As community leaders decided it was time to tackle the delayed mikvah construction, they realized that a men’s mikvah would be needed, as well. In fact, Friedman said, they realized a larger, higher capacity mikvah would be needed as the shul planned for the future.
The new mikvah will be able to accommodate both current needs and support the growing Greenfield community. The rabbi pointed out that the Squirrel Hill-adjacent neighborhood is now the choice for Jewish families that have difficulty finding affordable housing in the traditional Jewish center but want to be near existing community infrastructure.
“You have to remember that it is young families that need the mikvah more than anyone. So, it’s integral to the infrastructure that we’re building.”
Friedman said that the Yeshiva Schools’ acquiring the former St. Rosalia site illustrates how Greenfield is becoming a central part of the Jewish community. He also pointed to the Holocaust Center of Pittsburgh, the Hebrew Free Loan Association, the Squirrel Hill Food Pantry, the Squirrel Hill Wellness Center and even The New Riverview, all of which call the neighborhood home.
The project, originally estimated to cost $300,000, has doubled in price with the added size, additional men’s mikvah and needed security. Friedman said the shul has committed to the construction and has broken ground on the $600,000 project, this despite the fact that they have yet to secure all of the funding needed.
Friedman said that the “Greenfield Mikvah Project” received a lead grant from the Charles M. Morris Charitable Trust and a state grant of $100,000 for security needs. The shul is planning to make up the balance through fundraising, and is asking for anyone interested in donating to the project to reach out to the Chabad Center.
The rabbi said that a lack of funds won’t stop the project.
“Since the day we took over Bnai Emunoh, we have never borrowed a penny to do anything,” Friedman said. “This is our second building project. We never borrowed money and don’t want to now but are comfortable doing it if that’s what it takes.”
Friedman is confident that the shul will be able to raise the necessary funds without having to secure a mortgage.
There are still a few details to work out. For instance, Friedman said that the board is still trying to decide if the shul will oversee and manage the mikvah or if an independent group will do so. He said that there is a mikvah board comprised of both men and women and that the women are leading discussions for their part of the project.
“They’ll make the decisions that are best for them,” he said.
Friedman pointed out that the new mikvah has enabled him to come full circle: As a child, his father oversaw the construction of a mikvah in his hometown of Kansas City.
“If you look at the Torah,” Friedman said, “in many places we find the mikvah to be a real center of Jewish community. Jewish life begins with parents and how they conceive, how they raise their children and their dedication to Judaism and its values.”
All of that is represented in the mikvah, he said.
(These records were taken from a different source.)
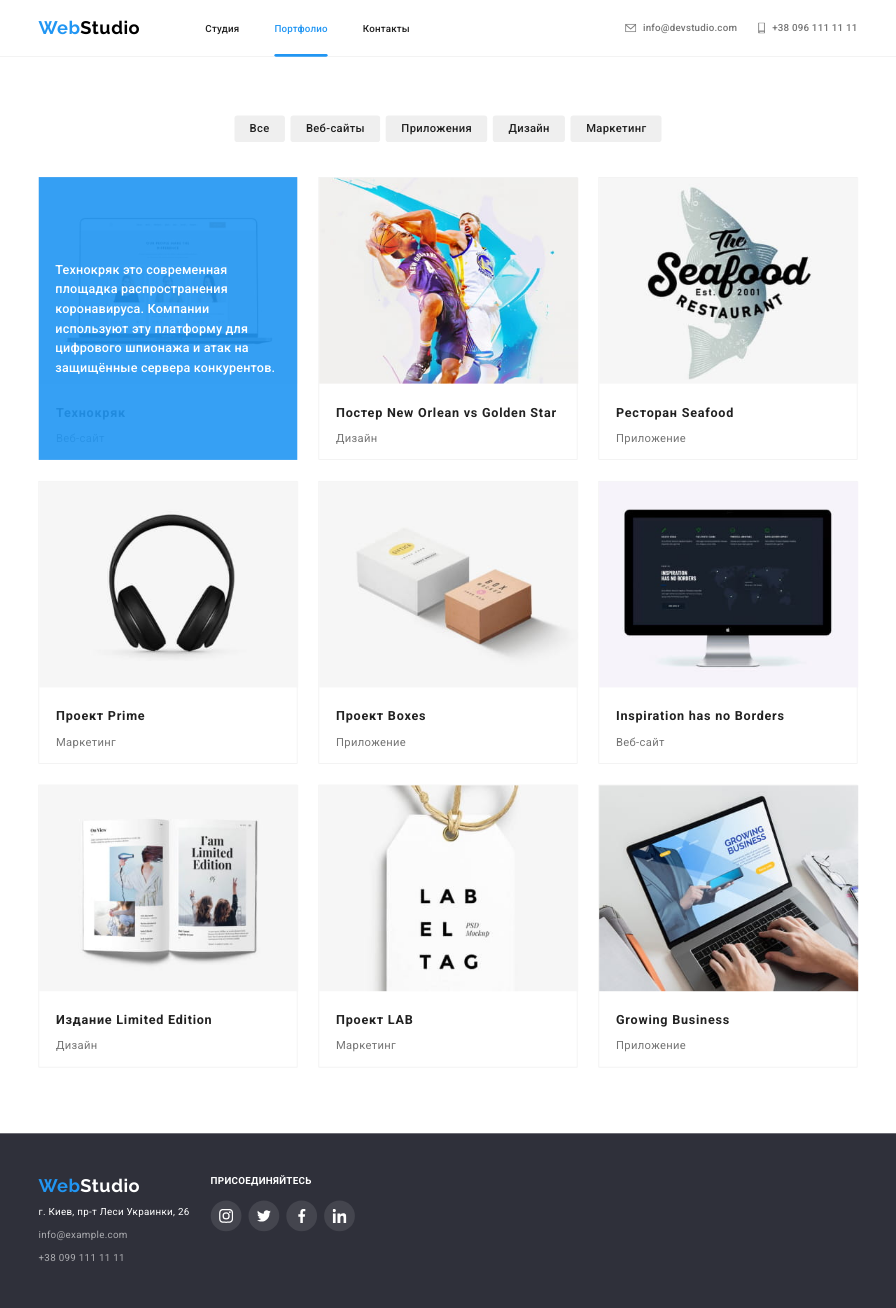
Repository: UliyaKucherernko/home-work-8
Page: porfolio.html
An editor plug-in stored every save of this project. The page is shown before and after the next save, followed by the edit.
The browser window is 1280 px wide. The pictures show the whole page, at 70% of full size.

Above is the page before, as saved 2021-04-14 01:13:42.

After the next save:
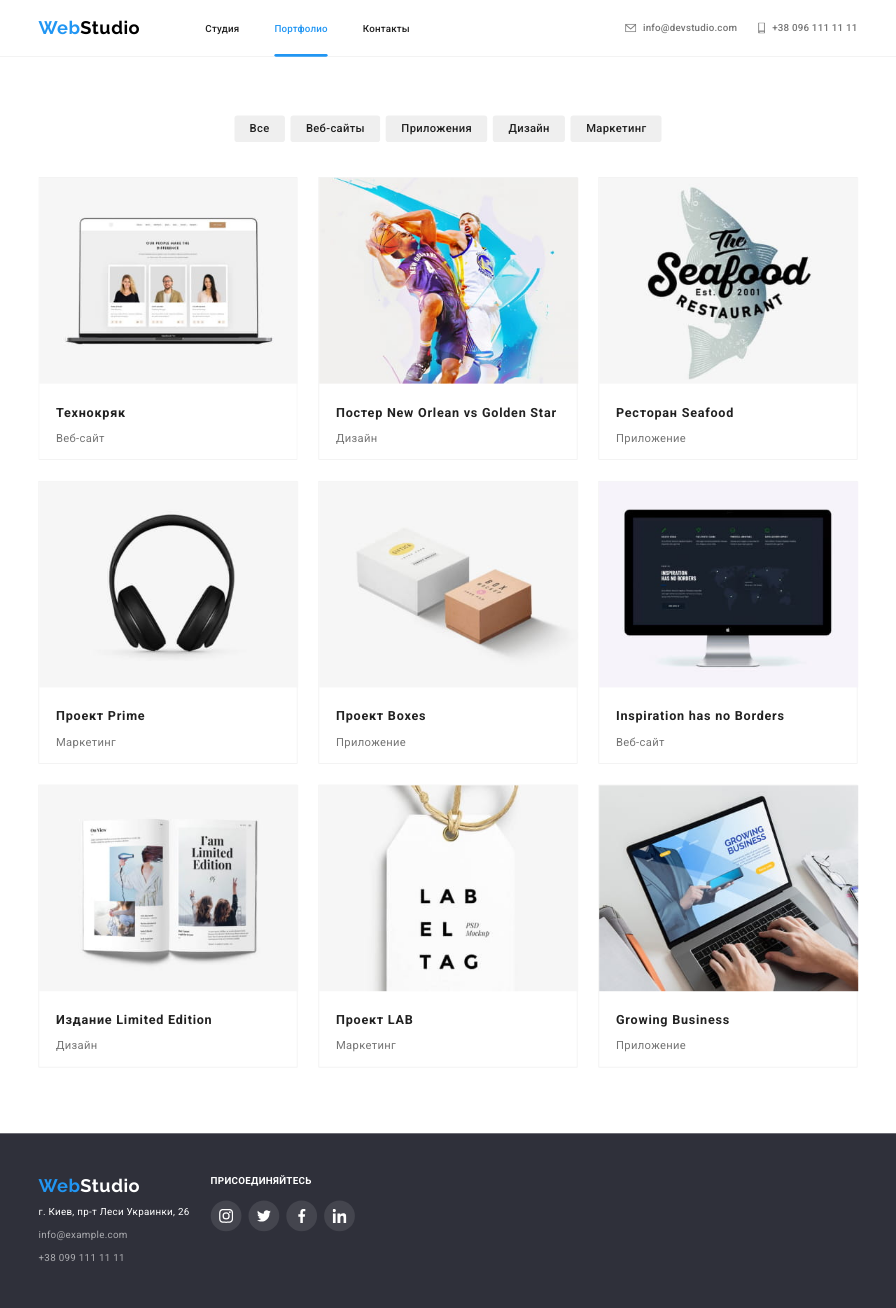
Saved 5 min 41 s later.
--- a/css/styles.css
+++ b/css/styles.css
@@ -355,8 +355,8 @@ button:focus {
   background: var(--content-color);
 }
 
-.gallery-card:hover,
-.gallery-card:focus {
+.gallery-card:hover {
+  opacity: 1;
   box-shadow: 0px 1px 1px rgba(0, 0, 0, 0.12), 0px 4px 4px rgba(0, 0, 0, 0.06),
     1px 4px 6px rgba(0, 0, 0, 0.16);
   /* transition-duration: 250ms;
@@ -393,7 +393,7 @@ button:focus {
   height: 100%;
   background-color: rgba(33, 150, 243, 0.9);
   transition-property: transform, background-color;
-
+  transform: translateY(100%);
   transition-duration: 250ms;
   transition-timing-function: cubic-bezier(0.4, 0, 0.2, 1);
 }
“This is a project that, even if you’re helping in the smallest of ways,” Friedman said, “you’re helping to build the soul of Greenfield and ultimately the soul of Judaism in Pittsburgh. We invite everyone to participate.” PJC
David Rullo can be reached at firstname.lastname@example.org.